[Dataset entries]
[Start of Attachment]

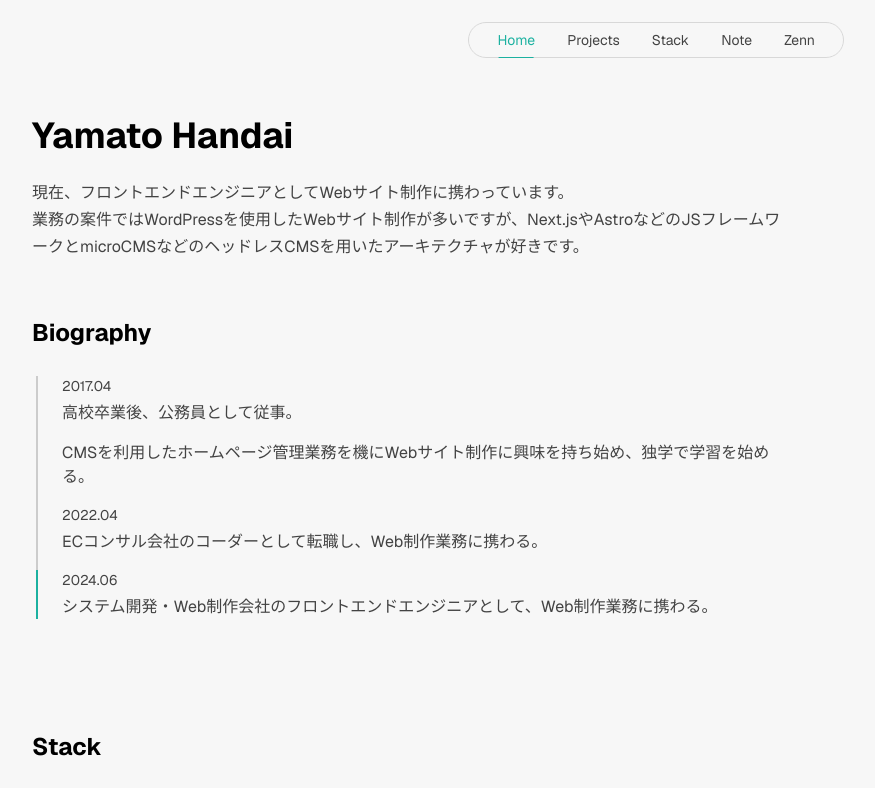
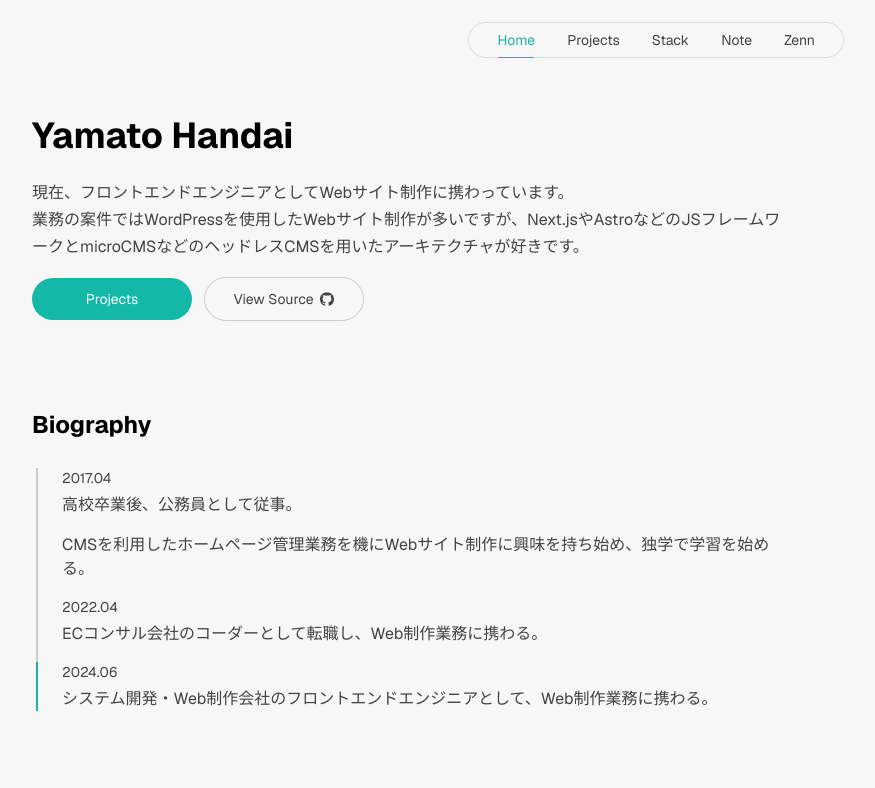
Before and after one commit to H-ymt/hymt, a Next.js app: page / in a window 1280 px wide. Shown: the top 788 px of the page, without its empty margins (228-1103 px from the left). Built offline with nearby package versions, Linux system fonts and the light colour scheme.

Commit message:
feat(*): WIP

```diff
--- a/app/components/global-menu/index.module.css
+++ b/app/components/global-menu/index.module.css
@@ -1,6 +1,6 @@
 .menu {
   padding: 0 0.75rem;
-  background-color: rgb(from var(--color-background) r g b / 85%);
+  background-color: rgb(from var(--color-background) r g b / 80%);
   backdrop-filter: blur(6px);
   border: 1px solid var(--color-border-muted);
   border-radius: var(--rounded-full);
@@ -38,3 +38,54 @@
 .menuItem:hover {
   color: var(--color-primary);
 }
+
+.menuMobile {
+  display: none;
+}
+
+.icon {
+  display: flex;
+  align-items: center;
+  padding: 0.5rem 0.25rem 0.425rem;
+  color: inherit;
+}
+
+.icon svg {
+  display: inline-flex;
+  width: 1.5rem;
+  height: 1.5rem;
+  aspect-ratio: 1;
+}
+
+.icon.active svg {
+  color: var(--color-primary);
+}
+
+.icon.zenn svg {
+  width: 1.1rem;
+  height: 1.1rem;
+}
+
+.icon.zenn.active::after {
+  bottom: -0.267rem;
+}
+
+@media screen and (width <= 767px) {
+  .menu {
+    padding-inline: 1.5rem;
+  }
+
+  .menuDefault {
+    display: none;
+  }
+
+  .menuMobile {
+    display: flex;
+    gap: 0.5rem;
+    align-items: center;
+  }
+
+  .menuItem {
+    padding-block: 0.75rem;
+  }
+}
--- a/app/components/global-menu/index.tsx
+++ b/app/components/global-menu/index.tsx
@@ -2,6 +2,8 @@
 
 import Link from 'next/link'
 import { usePathname } from 'next/navigation'
+
+import { HomeIcon, NoteIcon, ProjectIcon, StacksIcon, ZennIcon } from '@/app/components/icons'
 
 import styles from './index.module.css'
 
@@ -9,22 +11,27 @@ const navLink = [
   {
     label: 'Home',
     path: '/',
+    icon: HomeIcon,
   },
   {
     label: 'Projects',
     path: '/projects',
+    icon: ProjectIcon,
   },
   {
     label: 'Stack',
     path: '/stack',
+    icon: StacksIcon,
   },
   {
     label: 'Note',
     path: '/note',
+    icon: NoteIcon,
   },
   {
     label: 'Zenn',
     path: '/zenn',
+    icon: ZennIcon,
   },
 ]
 
@@ -34,6 +41,7 @@ export default function GlobalMenu() {
   return (
     <nav aria-label="グローバルメニュー" className={styles.menu}>
       <div className={styles.menuList}>
+        <div className={styles.menuDefault}>
           {navLink.map(({ label, path }) => (
             <Link
               key={path}
@@ -45,6 +53,18 @@ export default function GlobalMenu() {
             </Link>
           ))}
         </div>
+        <div className={styles.menuMobile}>
+          {navLink.map(({ icon: Icon, path, label }) => (
+            <Link
+              key={path}
+              href={path}
+              className={`${styles.icon} ${pathname === path ? styles.active : ''} ${label === 'Zenn' ? styles.zenn : ''}`}
+            >
+              <Icon aria-label={label} />
+            </Link>
+          ))}
+        </div>
+      </div>
     </nav>
   )
 }
--- a/app/components/header/index.module.css
+++ b/app/components/header/index.module.css
@@ -25,3 +25,19 @@
     padding-inline: 1.5rem;
   }
 }
+
+@media screen and (width <= 767px) {
+  .header {
+    position: fixed;
+    top: unset;
+    bottom: 0;
+    bottom: 1rem;
+    left: 50%;
+    height: auto;
+    transform: translateX(-50%);
+  }
+
+  .headerInner {
+    height: auto;
+  }
+}
--- a/app/components/ui/button/index.module.css
+++ b/app/components/ui/button/index.module.css
@@ -3,6 +3,7 @@
   transition: background 0.2s;
 }
 
+/* Size */
 .small {
   padding: 0.25rem 0.75rem;
   font-size: 12px;
@@ -23,7 +24,12 @@
   border-radius: var(--rounded-full);
 }
 
+/* Visual */
 .primary {
+  display: inline-flex;
+  gap: 0.5em;
+  align-items: center;
+  justify-content: center;
   color: var(--color-button-primary-foreground);
   background-color: var(--color-button-primary);
   border: none;
@@ -45,3 +51,23 @@
 .secondary:focus {
   background-color: rgb(from var(--color-button-secondary) r g b / 70%);
 }
+
+.outline {
+  display: inline-flex;
+  gap: 0.5em;
+  justify-content: center;
+  color: var(--color-heading);
+  background: transparent;
+  border: 1px solid var(--color-border);
+  transition:
+    background 0.2s,
+    color 0.2s,
+    border 0.2s;
+}
+
+.outline:hover,
+.outline:focus {
+  color: var(--color-text-heading);
+  background: var(--color-background-soft);
+  border: 1px solid;
+}
--- a/app/components/ui/button/index.tsx
+++ b/app/components/ui/button/index.tsx
@@ -5,7 +5,7 @@ import styles from './index.module.css'
 
 type ButtonProps = {
   size?: 'small' | 'medium' | 'large'
-  visual?: 'primary' | 'secondary' | 'tertiary'
+  visual?: 'primary' | 'secondary' | 'outline'
   children: React.ReactNode
   className?: string
   href?: string
--- a/app/globals.css
+++ b/app/globals.css
@@ -30,13 +30,13 @@
 @media (prefers-color-scheme: dark) {
   :root {
     --color-primary: #1cb1a0;
-    --color-text-heading: #f5f5f5;
-    --color-text-base: #adadad;
+    --color-text-heading: #e8e8e8;
+    --color-text-base: #bdc1c6;
     --color-text-muted: #929292;
-    --color-background: #101010;
-    --color-background-soft: #1b1b1b;
-    --color-border: #767676;
-    --color-border-muted: #f5f5f51a;
+    --color-background: #1f1f1f;
+    --color-background-soft: #28292a;
+    --color-border: #313335;
+    --color-border-muted: #313335;
     --color-button-primary: #14b8a6;
     --color-button-primary-foreground: #f8f8f8;
     --color-button-secondary: #313131;
--- a/app/page.module.css
+++ b/app/page.module.css
@@ -12,18 +12,39 @@
 }
 
 @media screen and (width <= 576px) {
+  .container {
+    padding-block: 3rem 4rem;
+  }
+
   .section {
     padding-block: 2rem;
   }
 }
 
-.pageHeading {
+.hero {
+  padding-bottom: 2rem;
+}
+
+.heroHeading {
   padding-block: 0 1.25rem;
   font-size: 2.25rem;
 }
 
 .heroText {
   font-size: 1rem;
+}
+
+.heroButtonContainer {
+  display: flex;
+  gap: 0.75rem;
+  align-items: center;
+  justify-content: flex-start;
+  margin-top: 1rem;
+}
+
+.heroButtonIcon {
+  display: inline-flex;
+  align-items: center;
 }
 
 @media screen and (width <= 576px) {
--- a/app/page.tsx
+++ b/app/page.tsx
@@ -1,6 +1,7 @@
 import Image from 'next/image'
 
 import Container from '@/app/components/container'
+import { GithubIcon } from '@/app/components/icons'
 import Button from '@/app/components/ui/button'
 
 import styles from './page.module.css'
@@ -132,12 +133,30 @@ const stack = [
 export default function Home() {
   return (
     <Container className={styles.container}>
-      <h1 className={styles.pageHeading}>Yamato Handai</h1>
-      <p className={styles.heroText}>
-        現在、フロントエンドエンジニアとしてWebサイト制作に携わっています。
-        <br />
-        業務の案件ではWordPressを使用したWebサイト制作が多いですが、Next.jsやAstroなどのJSフレームワークとmicroCMSなどのヘッドレスCMSを用いたアーキテクチャが好きです。
-      </p>
+      <div className={styles.hero}>
+        <h1 className={styles.heroHeading}>Yamato Handai</h1>
+        <p className={styles.heroText}>
+          現在、フロントエンドエンジニアとしてWebサイト制作に携わっています。
+          <br />
+          業務の案件ではWordPressを使用したWebサイト制作が多いですが、Next.jsやAstroなどのJSフレームワークとmicroCMSなどのヘッドレスCMSを用いたアーキテクチャが好きです。
+        </p>
+        <div className={styles.heroButtonContainer}>
+          <Button href="/projects" visual="primary" className={styles.heroButton}>
+            Projects
+          </Button>
+          <Button
+            href="https://github.com/H-ymt/hymt"
+            target="_blank"
+            visual="outline"
+            className={styles.heroButton}
+          >
+            View Source
+            <span className={styles.heroButtonIcon}>
+              <GithubIcon />
+            </span>
+          </Button>
+        </div>
+      </div>
 
       <section className={styles.section}>
         <h2 className={styles.sectionTitle}>Biography</h2>
--- a/app/projects/page.tsx
+++ b/app/projects/page.tsx
@@ -1,6 +1,7 @@
 import Container from '@/app/components/container'
 import ProjectList from '@/app/components/project-list'
 
+// FIXME: コンテンツが表示されない
 export default function ProjectsPage() {
   return (
     <Container type="subpage">
```
Also changed, not shown: app/components/icons/index.tsx (+67 -12 lines). Lines whose indentation alone changed are shown as unchanged.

[End of Attachment]

*Work request*: The expected answer is a copy of each line in the records that holds the word "border".

*Exercise answer*:
   border: 1px solid var(--color-border-muted);
   border-radius: var(--rounded-full);
   border-radius: var(--rounded-full);
   border: none;
+  border: 1px solid var(--color-border);
+    border 0.2s;
+  border: 1px solid;
-    --color-border: #767676;
-    --color-border-muted: #f5f5f51a;
+    --color-border: #313335;
+    --color-border-muted: #313335;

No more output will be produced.